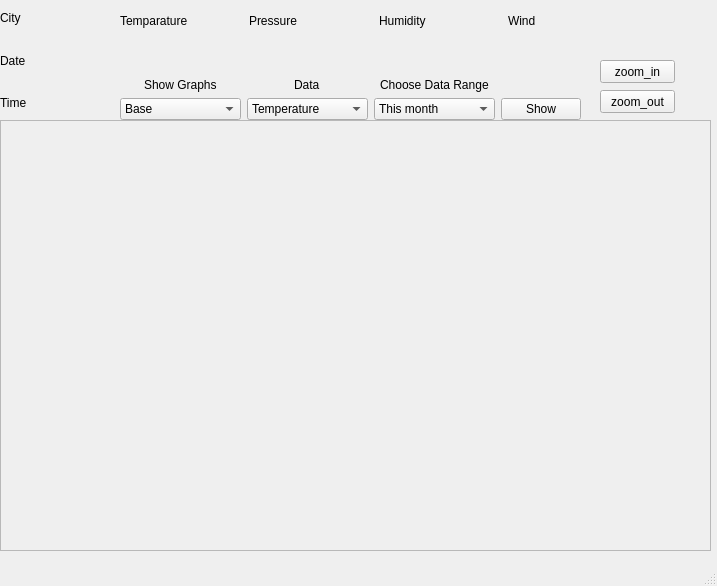
This is weather_app.ui in mdawidzinski/weather_app as Qt 5 draws it before an edit. The edited form follows.
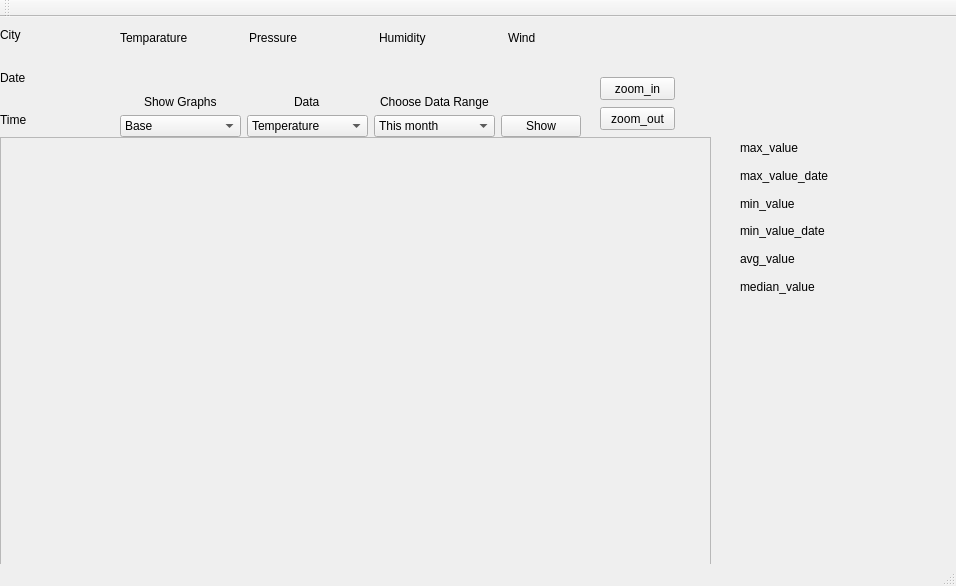
This is the edited form.

Commit message: Added labels for maximum and minimum values on the graph, along with timestamps and included labels for the average and median values.

```diff
--- a/weather_app.ui
+++ b/weather_app.ui
@@ -9,7 +9,7 @@
    <rect>
     <x>0</x>
     <y>0</y>
-    <width>717</width>
+    <width>956</width>
     <height>586</height>
    </rect>
   </property>
@@ -239,18 +239,73 @@
      <string>zoom_out</string>
     </property>
    </widget>
-  </widget>
-  <widget class="QMenuBar" name="menubar">
-   <property name="geometry">
-    <rect>
-     <x>0</x>
-     <y>0</y>
-     <width>717</width>
-     <height>21</height>
-    </rect>
-   </property>
+   <widget class="QWidget" name="verticalLayoutWidget_2">
+    <property name="geometry">
+     <rect>
+      <x>740</x>
+      <y>120</y>
+      <width>160</width>
+      <height>161</height>
+     </rect>
+    </property>
+    <layout class="QVBoxLayout" name="verticalLayout_2">
+     <item>
+      <widget class="QLabel" name="max_value_label">
+       <property name="text">
+        <string>max_value</string>
+       </property>
+      </widget>
+     </item>
+     <item>
+      <widget class="QLabel" name="max_value_date_label">
+       <property name="text">
+        <string>max_value_date</string>
+       </property>
+      </widget>
+     </item>
+     <item>
+      <widget class="QLabel" name="min_value_label">
+       <property name="text">
+        <string>min_value</string>
+       </property>
+      </widget>
+     </item>
+     <item>
+      <widget class="QLabel" name="min_value_date_label">
+       <property name="text">
+        <string>min_value_date</string>
+       </property>
+      </widget>
+     </item>
+     <item>
+      <widget class="QLabel" name="avg_value_label">
+       <property name="text">
+        <string>avg_value</string>
+       </property>
+      </widget>
+     </item>
+     <item>
+      <widget class="QLabel" name="median_value_label">
+       <property name="text">
+        <string>median_value</string>
+       </property>
+      </widget>
+     </item>
+    </layout>
+   </widget>
   </widget>
   <widget class="QStatusBar" name="statusbar"/>
+  <widget class="QToolBar" name="toolBar">
+   <property name="windowTitle">
+    <string>toolBar</string>
+   </property>
+   <attribute name="toolBarArea">
+    <enum>TopToolBarArea</enum>
+   </attribute>
+   <attribute name="toolBarBreak">
+    <bool>false</bool>
+   </attribute>
+  </widget>
  </widget>
  <resources/>
  <connections/>
```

Task statement: What is the number of lines in the records above that include the word "This"? Reply with that number and nothing more.

Reply to the task: 2